But if you have observed the trend for long, this algorithm makes sense, really. The princess and round cuts have dominated the list for far too long. Also, the round cuts descent to the second place this year is nothing short of a valid explanation. The obsession of bright and brilliant is something that is not going to die as long as people’s love to shiny and sparkling things remain. So, we expect, that round cut will keep swapping positions with the princess cut, and in the process making room for the fancier cuts to find their places.
A gift to us by LazareKalpan, the oval cut first came out in the 1960s as a modification of the brilliant cut. The shape made its case on the popularity of round cut. It precisely meet the gradually erupting need for something different, but conveniently roundish. The added advantage that came with this shape is that it could conjure the illusions of a larger size from a pretty small stone. Oval stones are basically flattened diamonds that are only large on the top and bottom with very slight thickness on the sides.
There is not much to say about round-cut diamonds except that it accounts for 75% of the jewelry diamonds sold worldwide. It has an average of 57 facets, the reason behind its ever burning sparkle. The cut has been around since 1919, and yet there has never been another cut to eclipse its popularity since.

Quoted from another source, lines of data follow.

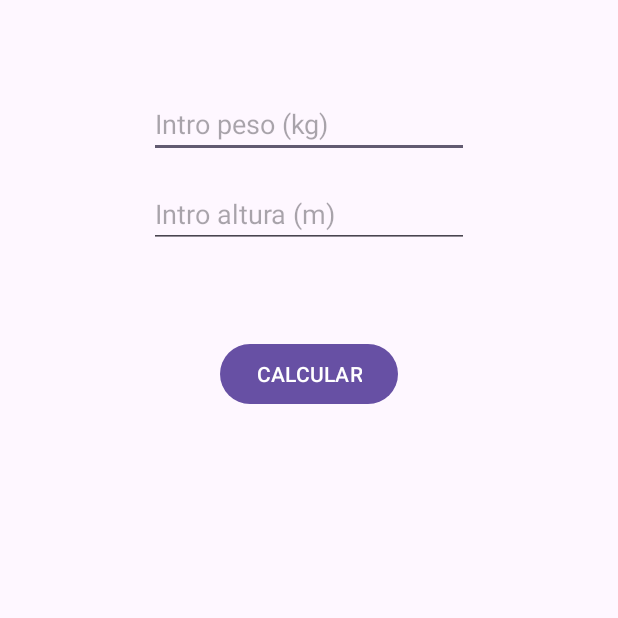
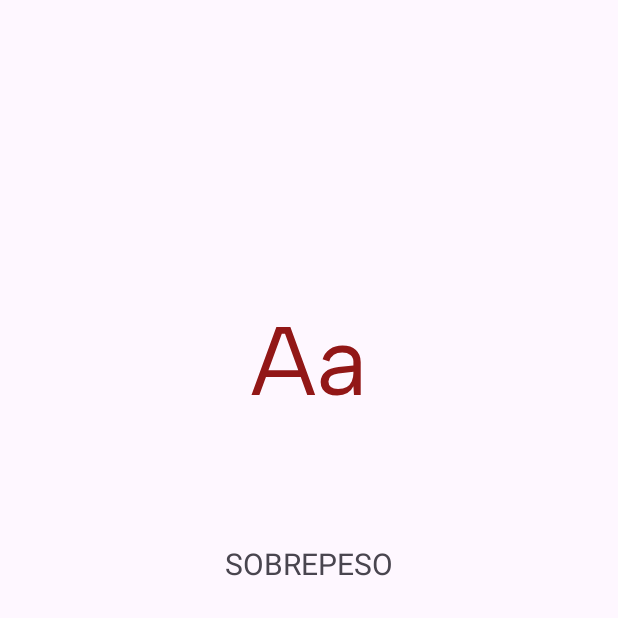
Before and after one commit to sergey-sher/CursoCNTProfe, an Android app: the screen it shows after launch (IMCActivity before the commit, ResultadoIMCActivity after it), after a tap on "CALCULAR", on a phone screen of 412 x 824 dp, the top half of it. Run offline under Robolectric (Android 15) with nearby library versions, the phone set to English and light mode, and no system bars; 3 statements that could not run were skipped.

Commit message:
Day 4: IMC showing image & text

```diff
--- a/app/src/main/AndroidManifest.xml
+++ b/app/src/main/AndroidManifest.xml
@@ -1,6 +1,7 @@
 <?xml version="1.0" encoding="utf-8"?>
 <manifest xmlns:android="http://schemas.android.com/apk/res/android"
     xmlns:tools="http://schemas.android.com/tools">
+
     <application
         android:allowBackup="true"
         android:dataExtractionRules="@xml/data_extraction_rules"
@@ -11,6 +12,9 @@
         android:supportsRtl="true"
         android:theme="@style/Theme.CursoCNTProfe"
         tools:targetApi="31">
+        <activity
+            android:name=".ResultadoIMCActivity"
+            android:exported="false" />
         <activity
             android:name=".IMCActivity"
             android:exported="true">
--- a/app/src/main/java/edu/cnt/developer/profe/IMCActivity.kt
+++ b/app/src/main/java/edu/cnt/developer/profe/IMCActivity.kt
@@ -1,5 +1,6 @@
 package edu.cnt.developer.profe
 
+import android.content.Intent
 import android.os.Bundle
 import android.view.View
 import android.util.Log
@@ -36,33 +37,38 @@ class IMCActivity : AppCompatActivity() {
 
     fun CalcularIMC(view: View) {
         if (view.id == R.id.buttonCalcular) {
-            Log.d("MIAPP", "El usario ha tocado al boton 'Calcular IMC': ${view.id}")
-            Log.d("MIAPP", "absolute = ${R.id.buttonCalcular.absoluteValue}")
+            Log.d("MYAPP", "CalcularIMC: El usario ha tocado al boton 'Calcular IMC': ${view.id}")
+            Log.d("MYAPP", "CalcularIMC: absolute = ${R.id.buttonCalcular.absoluteValue}")
 
             val weight : Float = findViewById<EditText>(R.id.editTextWeight).text.toString().toFloat()
             val height : Float = findViewById<EditText>(R.id.editTextHeight).text.toString().toFloat()
-            val imcIndex = weight / (height * height)
+            val indexIMC = weight / (height * height)
 
-            var userMessage = "Su IMC es = ${imcIndex.roundToInt()}"
-            Log.d("MIAPP", userMessage)
+            var userMessage = "Su IMC es = ${indexIMC.roundToInt()}"
+            Log.d("MYAPP", "CalcularIMC: ${userMessage}")
 
-            var result: String = ""
-            if (imcIndex < 16)
-                result = "Usted está desnutrido"
-            else if (imcIndex < 18)
-                result = "Usted está un poco delgado"
-            else if (imcIndex < 25)
-                result = "Usted está en perfecta forma"
-            else if (imcIndex < 31)
-                result = "Usted tiene un poco sobrepeso"
+            var textIMC: String = ""
+            if (indexIMC < 16)
+                textIMC = "Usted está desnutrido"
+            else if (indexIMC < 18)
+                textIMC = "Usted está un poco delgado"
+            else if (indexIMC < 25)
+                textIMC = "Usted está en perfecta forma"
+            else if (indexIMC < 31)
+                textIMC = "Usted tiene un poco sobrepeso"
             else
-                result = "Usted está gordo"
-            Log.d("MIAPP", "Su resultado es - ${result}")
+                textIMC = "Usted está gordo"
+            Log.d("MYAPP", "CalcularIMC: Su resultado es - ${textIMC}")
 
-            userMessage += ": ${result}"
-            Log.d("MIAPP", userMessage)
-            val notiToast : Toast = Toast.makeText(this, userMessage, Toast.LENGTH_LONG)
+            userMessage += ": ${textIMC}"
+            Log.d("MYAPP", "CalcularIMC: ${userMessage}")
+            val notiToast: Toast = Toast.makeText(this, userMessage, Toast.LENGTH_LONG)
             notiToast.show()
+
+            val intentResult: Intent = Intent(this, ResultadoIMCActivity::class.java)
+            intentResult.putExtra("IMC_RESULT", indexIMC)
+            Log.d("MYAPP", "CalcularIMC: Putting ${indexIMC} to IMC_RESULT")
+            startActivity(intentResult)
 
         }
 
--- /dev/null
+++ b/app/src/main/java/edu/cnt/developer/profe/IMCTypes.kt
@@ -0,0 +1,5 @@
+package edu.cnt.developer.profe
+
+enum class IMCTypes {
+    DESNUTRIDO, DELGADO, IDEAL, OBESO, SOBREPESO
+}
--- /dev/null
+++ b/app/src/main/java/edu/cnt/developer/profe/ResultadoIMCActivity.kt
@@ -0,0 +1,54 @@
+package edu.cnt.developer.profe
+
+import android.os.Bundle
+import android.util.Log
+import android.widget.ImageView
+import android.widget.TextView
+import androidx.activity.enableEdgeToEdge
+import androidx.appcompat.app.AppCompatActivity
+import androidx.core.view.ViewCompat
+import androidx.core.view.WindowInsetsCompat
+
+class ResultadoIMCActivity : AppCompatActivity() {
+
+    lateinit var textResult: TextView // = findViewById<>(R.id.textIMC)
+    lateinit var viewResult: ImageView // = findViewById<>(R.id.imageIMC)
+
+    override fun onCreate(savedInstanceState: Bundle?) {
+        super.onCreate(savedInstanceState)
+        setContentView(R.layout.activity_resultado_imcactivity)
+
+        val resultIMCNumerico = intent.getFloatExtra("IMC_RESULT", 0f)
+        Log.d("MYAPP", "onCreate: Getting IMC_RESULT => ${resultIMCNumerico}")
+
+        this.textResult = findViewById(R.id.textIMC)
+        this.viewResult = findViewById(R.id.imageIMC)
+
+        when {
+            resultIMCNumerico < 16 -> {
+                // TipoIMC.DESNUTRIDO.toString()
+                this.showResult(R.drawable.imc_undernourished, IMCTypes.DESNUTRIDO.toString())
+            }
+            resultIMCNumerico >= 16 && resultIMCNumerico < 18 -> {
+                this.showResult(R.drawable.imc_thin, IMCTypes.DELGADO.toString())
+            }
+            resultIMCNumerico >= 18 && resultIMCNumerico < 25 -> {
+                this.showResult(R.drawable.imc_perfect, IMCTypes.IDEAL.toString())
+            }
+            resultIMCNumerico >= 25 && resultIMCNumerico < 31 -> {
+                this.showResult(R.drawable.imc_overweight, IMCTypes.SOBREPESO.toString())
+            }
+            resultIMCNumerico >= 31 -> {
+                this.showResult(R.drawable.imc_obese, IMCTypes.OBESO.toString())
+            }
+        }
+
+    }
+    fun showResult(imageIMC: Int, textIMC: String): Unit {
+        this.viewResult.setImageResource(imageIMC)
+        this.textResult.text = textIMC
+        Log.d("MYAPP", "showResult: RES = ${textIMC}")
+
+    }
+
+}
--- a/app/src/main/res/layout/activity_imcactivity.xml
+++ b/app/src/main/res/layout/activity_imcactivity.xml
@@ -32,12 +32,12 @@
         app:layout_constraintTop_toTopOf="@+id/editTextWeight" />
 
     <Button
+        android:onClick="CalcularIMC"
         android:id="@+id/buttonCalcular"
         android:layout_width="wrap_content"
         android:layout_height="wrap_content"
         android:layout_marginTop="60dp"
         android:text="CALCULAR"
-        android:onClick="CalcularIMC"
         app:layout_constraintEnd_toEndOf="parent"
         app:layout_constraintStart_toStartOf="parent"
         app:layout_constraintTop_toBottomOf="@+id/editTextHeight" />
--- /dev/null
+++ b/app/src/main/res/layout/activity_resultado_imcactivity.xml
@@ -0,0 +1,32 @@
+<?xml version="1.0" encoding="utf-8"?>
+<androidx.constraintlayout.widget.ConstraintLayout xmlns:android="http://schemas.android.com/apk/res/android"
+    xmlns:app="http://schemas.android.com/apk/res-auto"
+    xmlns:tools="http://schemas.android.com/tools"
+    android:id="@+id/main"
+    android:layout_width="match_parent"
+    android:layout_height="match_parent"
+    tools:context=".ResultadoIMCActivity">
+
+    <ImageView
+        android:id="@+id/imageIMC"
+        android:layout_width="200dp"
+        android:layout_height="200dp"
+        android:layout_marginTop="138dp"
+        android:scaleType="fitXY"
+        app:layout_constraintEnd_toEndOf="parent"
+        app:layout_constraintStart_toStartOf="parent"
+        app:layout_constraintTop_toTopOf="parent"
+        app:srcCompat="@drawable/ic_launcher_foreground" />
+
+    <TextView
+        android:id="@+id/textIMC"
+        android:layout_width="wrap_content"
+        android:layout_height="wrap_content"
+        android:layout_marginTop="24dp"
+        android:text="SOBREPESO"
+        android:textSize="20sp"
+        app:layout_constraintEnd_toEndOf="parent"
+        app:layout_constraintStart_toStartOf="parent"
+        app:layout_constraintTop_toBottomOf="@+id/imageIMC" />
+
+</androidx.constraintlayout.widget.ConstraintLayout>
```
Also changed, not shown: app/src/main/java/edu/cnt/developer/profe/MainActivity.kt (+11 -11 lines), app/src/main/res/drawable/imc_obese.jpg (added), app/src/main/res/drawable/imc_overweight.jpg (added), app/src/main/res/drawable/imc_perfect.jpg (added), app/src/main/res/drawable/imc_thin.jpg (added), app/src/main/res/drawable/imc_undernourished.jpg (added).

Cushion cut diamonds had another name before this one. Designers called it the old mine cut. It merges the shapes of round and square together to give out a square with rounded corners. It is different from a radiant or an emerald cut, just in case you are wondering.